What you have to do →
Read through the records below and copy each line that uses the word "around".

━━━━━━

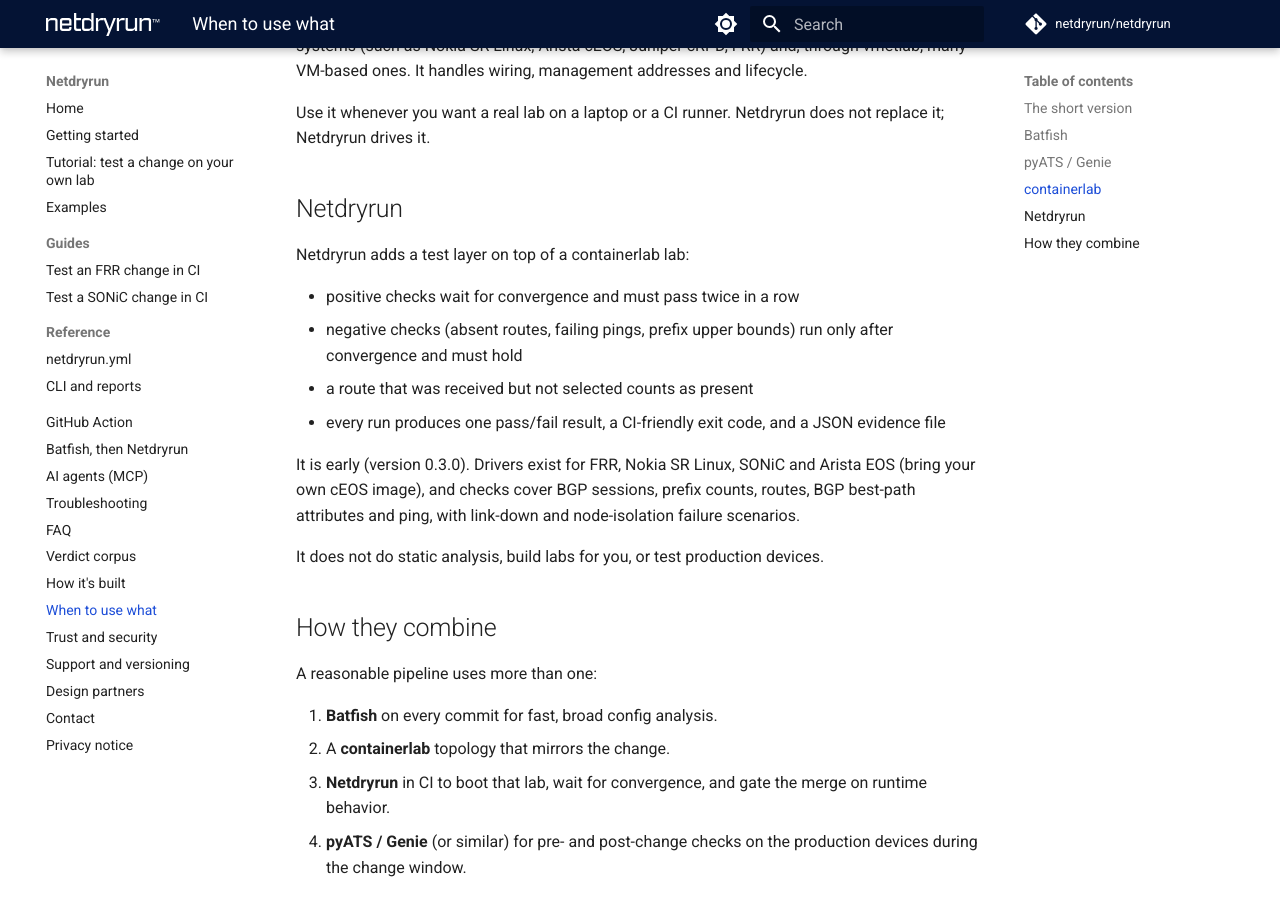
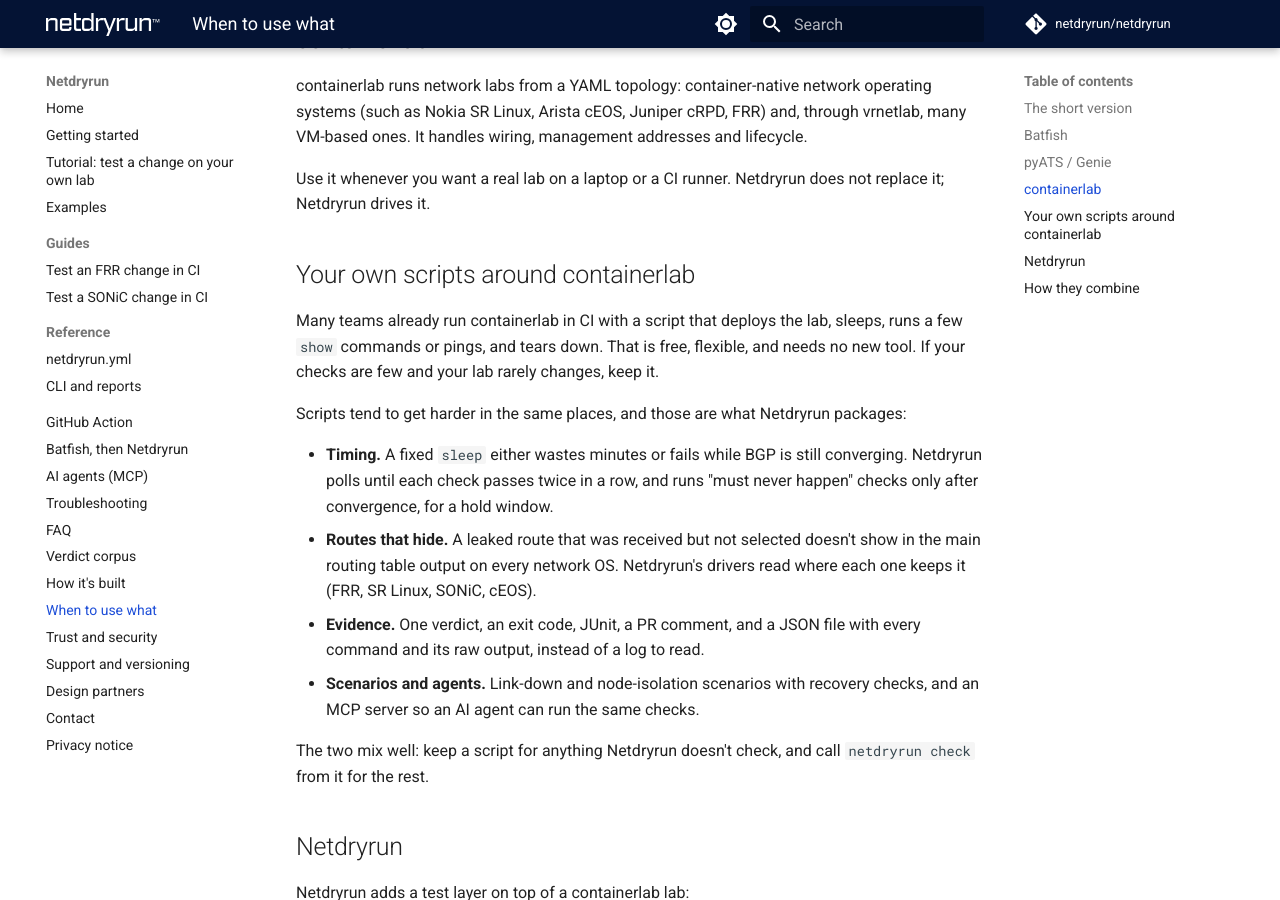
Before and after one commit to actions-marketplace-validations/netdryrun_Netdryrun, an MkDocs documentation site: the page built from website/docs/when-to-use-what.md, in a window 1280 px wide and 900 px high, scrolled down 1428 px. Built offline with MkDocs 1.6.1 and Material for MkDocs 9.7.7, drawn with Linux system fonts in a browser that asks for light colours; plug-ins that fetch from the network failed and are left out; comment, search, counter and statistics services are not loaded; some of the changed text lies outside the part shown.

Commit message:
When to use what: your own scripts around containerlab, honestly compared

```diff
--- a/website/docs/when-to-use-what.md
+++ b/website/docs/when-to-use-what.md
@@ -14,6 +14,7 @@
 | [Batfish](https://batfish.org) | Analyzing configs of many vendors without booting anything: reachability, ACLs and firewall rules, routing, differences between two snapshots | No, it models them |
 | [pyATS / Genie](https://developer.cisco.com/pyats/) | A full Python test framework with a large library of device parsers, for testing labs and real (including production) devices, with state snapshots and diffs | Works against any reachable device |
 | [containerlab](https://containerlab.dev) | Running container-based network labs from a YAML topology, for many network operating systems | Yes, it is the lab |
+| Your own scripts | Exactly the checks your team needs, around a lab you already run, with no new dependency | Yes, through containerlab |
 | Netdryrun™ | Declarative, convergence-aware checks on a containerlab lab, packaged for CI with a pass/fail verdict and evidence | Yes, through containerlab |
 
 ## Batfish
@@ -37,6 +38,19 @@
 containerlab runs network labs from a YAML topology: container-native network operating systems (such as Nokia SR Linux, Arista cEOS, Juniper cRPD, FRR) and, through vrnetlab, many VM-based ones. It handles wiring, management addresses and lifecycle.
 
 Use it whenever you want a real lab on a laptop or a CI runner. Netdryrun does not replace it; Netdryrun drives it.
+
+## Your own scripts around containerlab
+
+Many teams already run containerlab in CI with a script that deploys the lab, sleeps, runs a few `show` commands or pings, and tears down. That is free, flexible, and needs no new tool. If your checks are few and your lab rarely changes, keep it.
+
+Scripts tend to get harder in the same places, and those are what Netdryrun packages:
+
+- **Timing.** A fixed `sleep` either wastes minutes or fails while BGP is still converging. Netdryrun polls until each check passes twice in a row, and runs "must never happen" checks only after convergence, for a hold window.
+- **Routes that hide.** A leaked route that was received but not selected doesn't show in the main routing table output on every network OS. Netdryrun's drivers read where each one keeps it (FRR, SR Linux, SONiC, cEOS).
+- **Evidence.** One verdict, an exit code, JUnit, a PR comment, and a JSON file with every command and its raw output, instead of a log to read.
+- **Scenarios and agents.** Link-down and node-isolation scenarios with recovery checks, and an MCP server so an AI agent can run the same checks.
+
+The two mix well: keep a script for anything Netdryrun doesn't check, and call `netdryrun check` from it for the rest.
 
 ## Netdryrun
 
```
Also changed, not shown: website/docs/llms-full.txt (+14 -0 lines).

━━━━━━

Answer for this exercise →
When to use what: your own scripts around containerlab, honestly compared
+| Your own scripts | Exactly the checks your team needs, around a lab you already run, with no new dependency | Yes, through containerlab |
+## Your own scripts around containerlab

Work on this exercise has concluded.